TASK TO CARRY OUT> Copy the result of filtering the entries below for lines that include the string "rounding".

DATA SUPPLIED>
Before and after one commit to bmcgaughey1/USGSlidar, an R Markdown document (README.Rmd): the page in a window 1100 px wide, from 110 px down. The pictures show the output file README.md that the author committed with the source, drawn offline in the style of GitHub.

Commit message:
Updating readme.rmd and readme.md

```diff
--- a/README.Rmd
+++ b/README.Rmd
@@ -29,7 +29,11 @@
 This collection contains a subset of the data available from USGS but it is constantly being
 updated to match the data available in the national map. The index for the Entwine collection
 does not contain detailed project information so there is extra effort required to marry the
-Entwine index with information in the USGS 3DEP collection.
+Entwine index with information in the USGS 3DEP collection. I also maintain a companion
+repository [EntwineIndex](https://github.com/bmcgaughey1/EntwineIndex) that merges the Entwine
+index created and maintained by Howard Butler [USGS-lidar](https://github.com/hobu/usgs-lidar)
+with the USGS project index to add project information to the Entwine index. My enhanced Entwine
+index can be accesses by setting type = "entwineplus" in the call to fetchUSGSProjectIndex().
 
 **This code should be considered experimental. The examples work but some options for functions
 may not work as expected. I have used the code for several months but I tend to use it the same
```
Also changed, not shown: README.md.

--

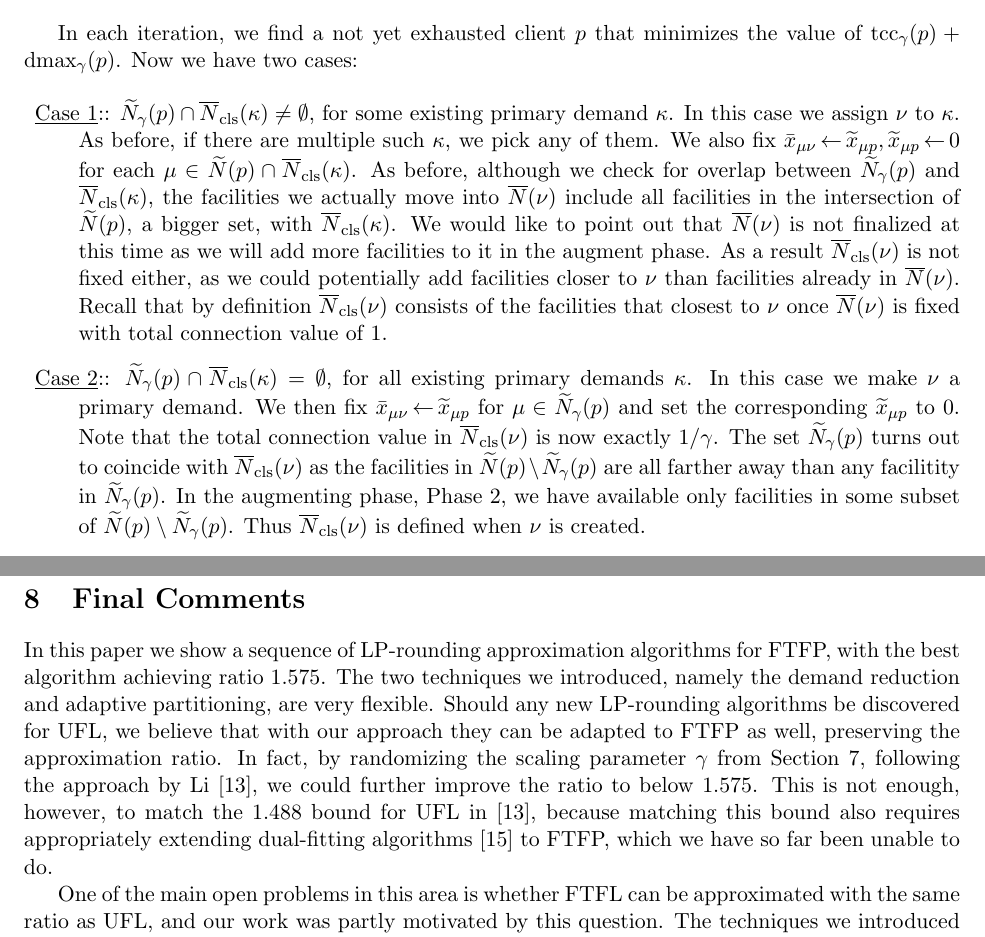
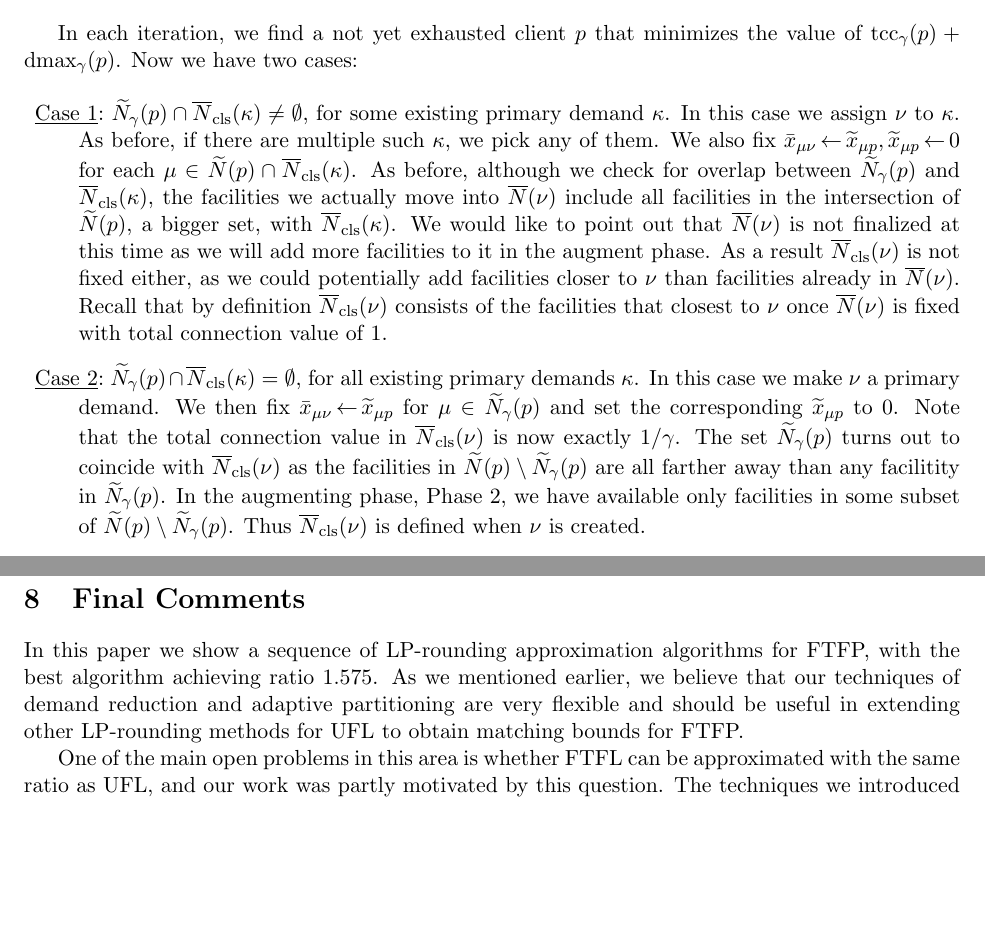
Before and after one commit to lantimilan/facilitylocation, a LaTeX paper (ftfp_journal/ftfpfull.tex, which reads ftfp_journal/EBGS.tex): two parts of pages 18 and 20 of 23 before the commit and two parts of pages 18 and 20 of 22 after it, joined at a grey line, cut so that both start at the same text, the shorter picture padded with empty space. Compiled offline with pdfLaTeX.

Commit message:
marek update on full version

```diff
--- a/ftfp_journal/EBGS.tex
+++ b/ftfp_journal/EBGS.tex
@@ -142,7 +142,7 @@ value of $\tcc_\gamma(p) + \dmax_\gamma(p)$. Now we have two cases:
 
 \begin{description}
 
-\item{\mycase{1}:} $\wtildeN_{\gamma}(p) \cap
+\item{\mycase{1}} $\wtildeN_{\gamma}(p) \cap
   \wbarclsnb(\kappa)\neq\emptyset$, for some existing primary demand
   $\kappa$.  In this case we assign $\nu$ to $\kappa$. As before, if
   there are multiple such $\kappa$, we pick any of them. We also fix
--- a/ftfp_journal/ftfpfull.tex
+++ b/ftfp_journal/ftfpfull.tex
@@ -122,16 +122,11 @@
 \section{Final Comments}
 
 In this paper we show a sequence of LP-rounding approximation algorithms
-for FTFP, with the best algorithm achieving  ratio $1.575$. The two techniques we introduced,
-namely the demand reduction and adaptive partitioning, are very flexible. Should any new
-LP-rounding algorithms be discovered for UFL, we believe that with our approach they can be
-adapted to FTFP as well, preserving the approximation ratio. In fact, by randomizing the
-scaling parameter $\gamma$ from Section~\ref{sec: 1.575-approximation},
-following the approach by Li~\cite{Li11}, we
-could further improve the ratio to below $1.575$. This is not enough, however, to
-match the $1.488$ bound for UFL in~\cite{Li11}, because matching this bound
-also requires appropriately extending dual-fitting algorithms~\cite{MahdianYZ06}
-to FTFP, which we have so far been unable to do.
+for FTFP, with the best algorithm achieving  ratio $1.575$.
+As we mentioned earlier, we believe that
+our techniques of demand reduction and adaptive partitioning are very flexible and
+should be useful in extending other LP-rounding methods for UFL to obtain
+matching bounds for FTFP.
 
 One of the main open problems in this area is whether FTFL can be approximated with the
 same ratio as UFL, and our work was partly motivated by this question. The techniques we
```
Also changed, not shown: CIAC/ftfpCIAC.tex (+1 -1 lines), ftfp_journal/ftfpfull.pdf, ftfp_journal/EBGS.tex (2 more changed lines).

EXERCISE RESPONSE>
 In this paper we show a sequence of LP-rounding approximation algorithms
-LP-rounding algorithms be discovered for UFL, we believe that with our approach they can be
+should be useful in extending other LP-rounding methods for UFL to obtain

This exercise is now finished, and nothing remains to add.